> **Problem**: Read the lines of the data below and retrieve those with "field".

> **Record extracts**:
Start of Block
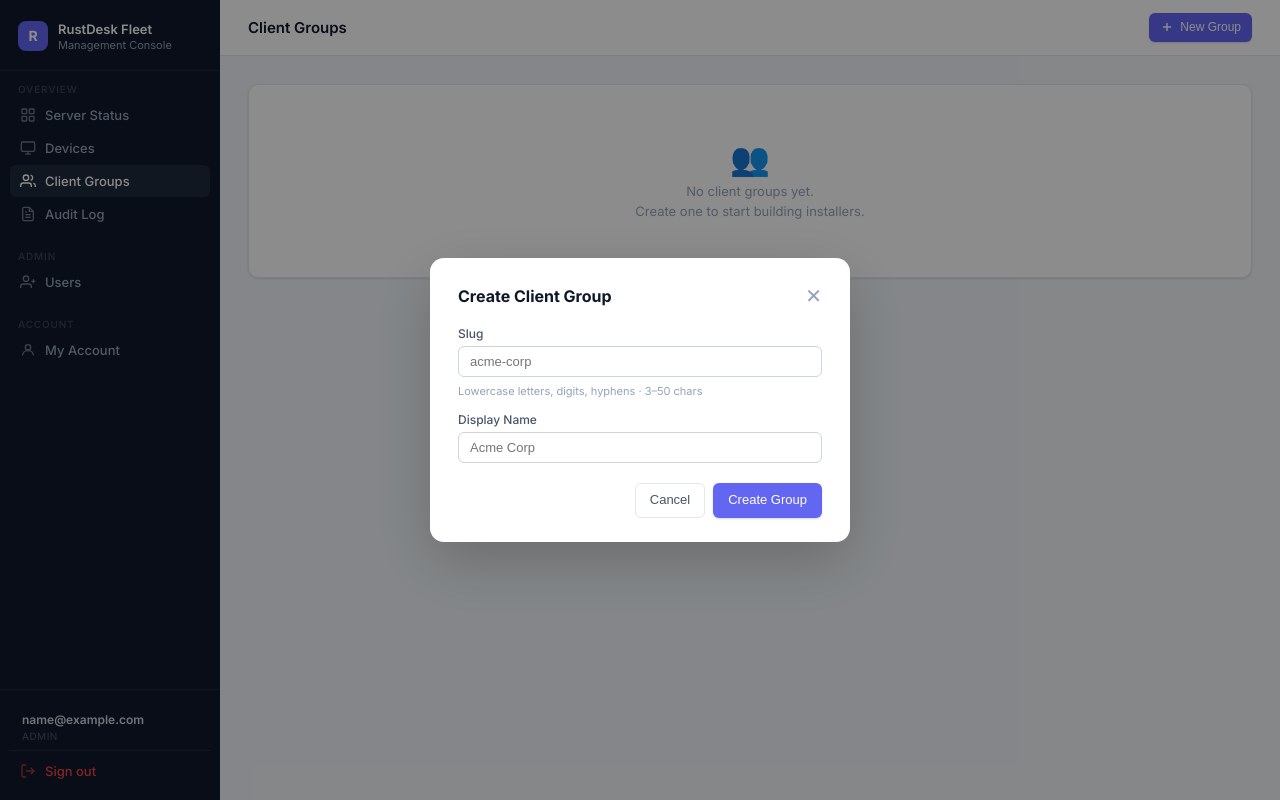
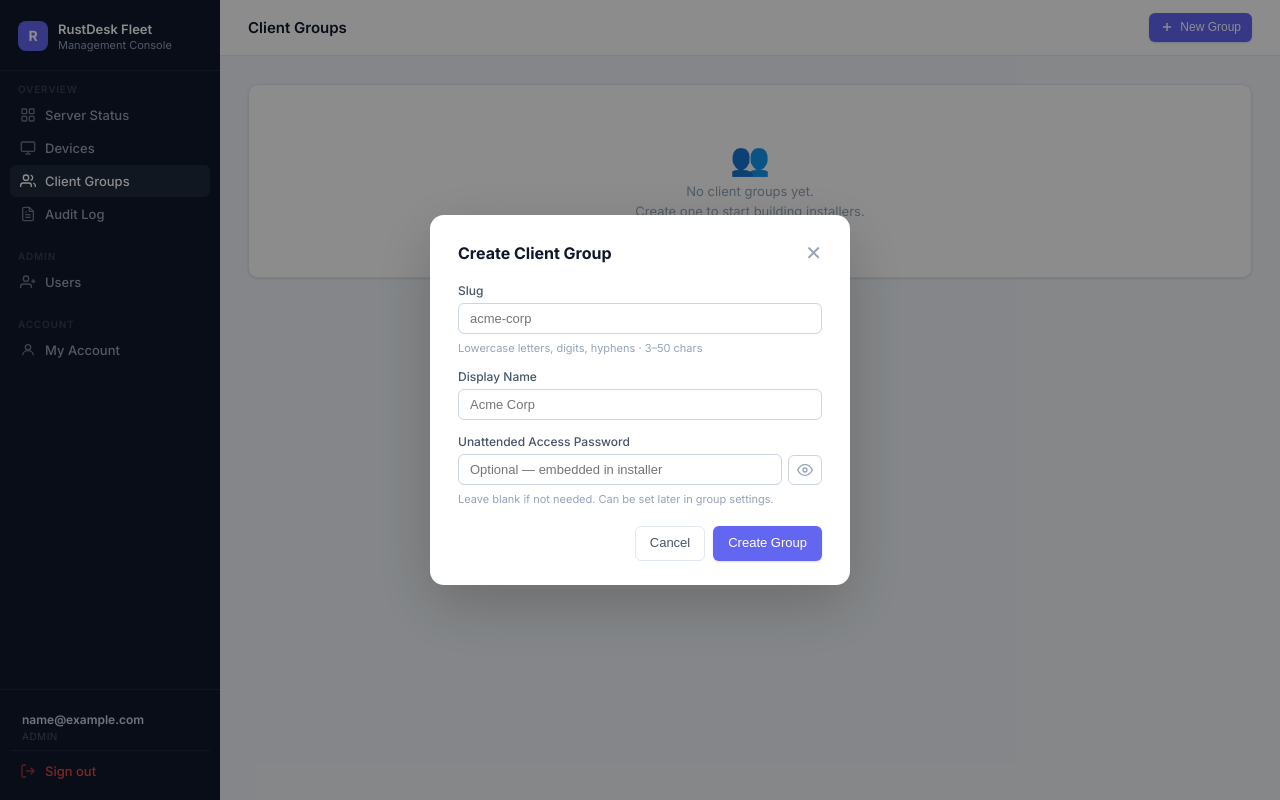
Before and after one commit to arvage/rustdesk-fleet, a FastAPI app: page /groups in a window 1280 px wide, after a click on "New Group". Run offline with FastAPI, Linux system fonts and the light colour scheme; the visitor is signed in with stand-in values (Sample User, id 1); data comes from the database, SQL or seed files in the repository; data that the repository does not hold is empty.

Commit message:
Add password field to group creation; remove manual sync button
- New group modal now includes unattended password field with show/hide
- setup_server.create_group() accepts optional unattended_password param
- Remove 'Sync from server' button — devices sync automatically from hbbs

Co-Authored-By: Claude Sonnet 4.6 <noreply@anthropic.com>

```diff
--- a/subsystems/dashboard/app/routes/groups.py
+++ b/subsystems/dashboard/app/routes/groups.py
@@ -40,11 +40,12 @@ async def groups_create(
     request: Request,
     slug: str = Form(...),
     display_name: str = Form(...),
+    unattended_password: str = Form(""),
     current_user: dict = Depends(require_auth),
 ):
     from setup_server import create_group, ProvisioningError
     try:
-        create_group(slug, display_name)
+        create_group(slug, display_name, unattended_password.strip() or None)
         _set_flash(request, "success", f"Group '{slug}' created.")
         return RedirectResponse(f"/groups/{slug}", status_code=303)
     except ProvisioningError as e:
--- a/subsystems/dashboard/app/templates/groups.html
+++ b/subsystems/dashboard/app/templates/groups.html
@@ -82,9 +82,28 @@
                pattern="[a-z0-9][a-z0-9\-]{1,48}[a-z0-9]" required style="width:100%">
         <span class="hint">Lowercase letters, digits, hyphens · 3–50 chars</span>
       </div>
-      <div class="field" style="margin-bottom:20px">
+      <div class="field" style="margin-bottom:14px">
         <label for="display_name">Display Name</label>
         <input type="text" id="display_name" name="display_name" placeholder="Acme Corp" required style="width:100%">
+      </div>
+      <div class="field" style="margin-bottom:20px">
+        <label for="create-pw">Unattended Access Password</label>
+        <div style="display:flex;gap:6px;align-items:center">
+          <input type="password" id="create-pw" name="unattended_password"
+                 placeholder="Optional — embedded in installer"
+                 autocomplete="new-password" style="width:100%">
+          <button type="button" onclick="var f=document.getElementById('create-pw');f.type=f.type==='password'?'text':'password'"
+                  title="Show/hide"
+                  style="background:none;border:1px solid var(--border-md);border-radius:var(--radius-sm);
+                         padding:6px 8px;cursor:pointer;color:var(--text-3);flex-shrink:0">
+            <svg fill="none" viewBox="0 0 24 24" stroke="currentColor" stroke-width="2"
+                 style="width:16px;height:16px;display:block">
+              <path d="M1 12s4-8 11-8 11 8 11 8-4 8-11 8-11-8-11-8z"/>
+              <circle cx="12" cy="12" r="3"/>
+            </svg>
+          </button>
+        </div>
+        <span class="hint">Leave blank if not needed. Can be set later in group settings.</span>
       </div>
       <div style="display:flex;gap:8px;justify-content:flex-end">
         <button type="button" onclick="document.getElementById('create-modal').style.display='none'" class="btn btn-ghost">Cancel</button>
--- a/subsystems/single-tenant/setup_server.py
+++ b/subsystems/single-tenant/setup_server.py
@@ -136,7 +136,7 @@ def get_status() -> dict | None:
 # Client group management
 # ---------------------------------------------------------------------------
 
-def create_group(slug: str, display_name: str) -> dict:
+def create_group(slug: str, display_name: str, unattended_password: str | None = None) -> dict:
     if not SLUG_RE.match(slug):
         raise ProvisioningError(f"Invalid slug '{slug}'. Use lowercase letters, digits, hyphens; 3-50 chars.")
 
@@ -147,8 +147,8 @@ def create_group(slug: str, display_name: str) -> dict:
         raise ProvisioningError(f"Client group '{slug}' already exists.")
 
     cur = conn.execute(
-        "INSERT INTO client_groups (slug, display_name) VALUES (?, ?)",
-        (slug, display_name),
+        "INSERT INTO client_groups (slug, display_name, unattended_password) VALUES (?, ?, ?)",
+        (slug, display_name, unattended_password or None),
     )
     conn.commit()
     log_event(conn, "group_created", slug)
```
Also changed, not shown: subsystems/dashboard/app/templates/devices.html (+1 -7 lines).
End of Block
> **Expected answer**:
Add password field to group creation; remove manual sync button
- New group modal now includes unattended password field with show/hide
-      <div class="field" style="margin-bottom:20px">
+      <div class="field" style="margin-bottom:14px">
+      <div class="field" style="margin-bottom:20px">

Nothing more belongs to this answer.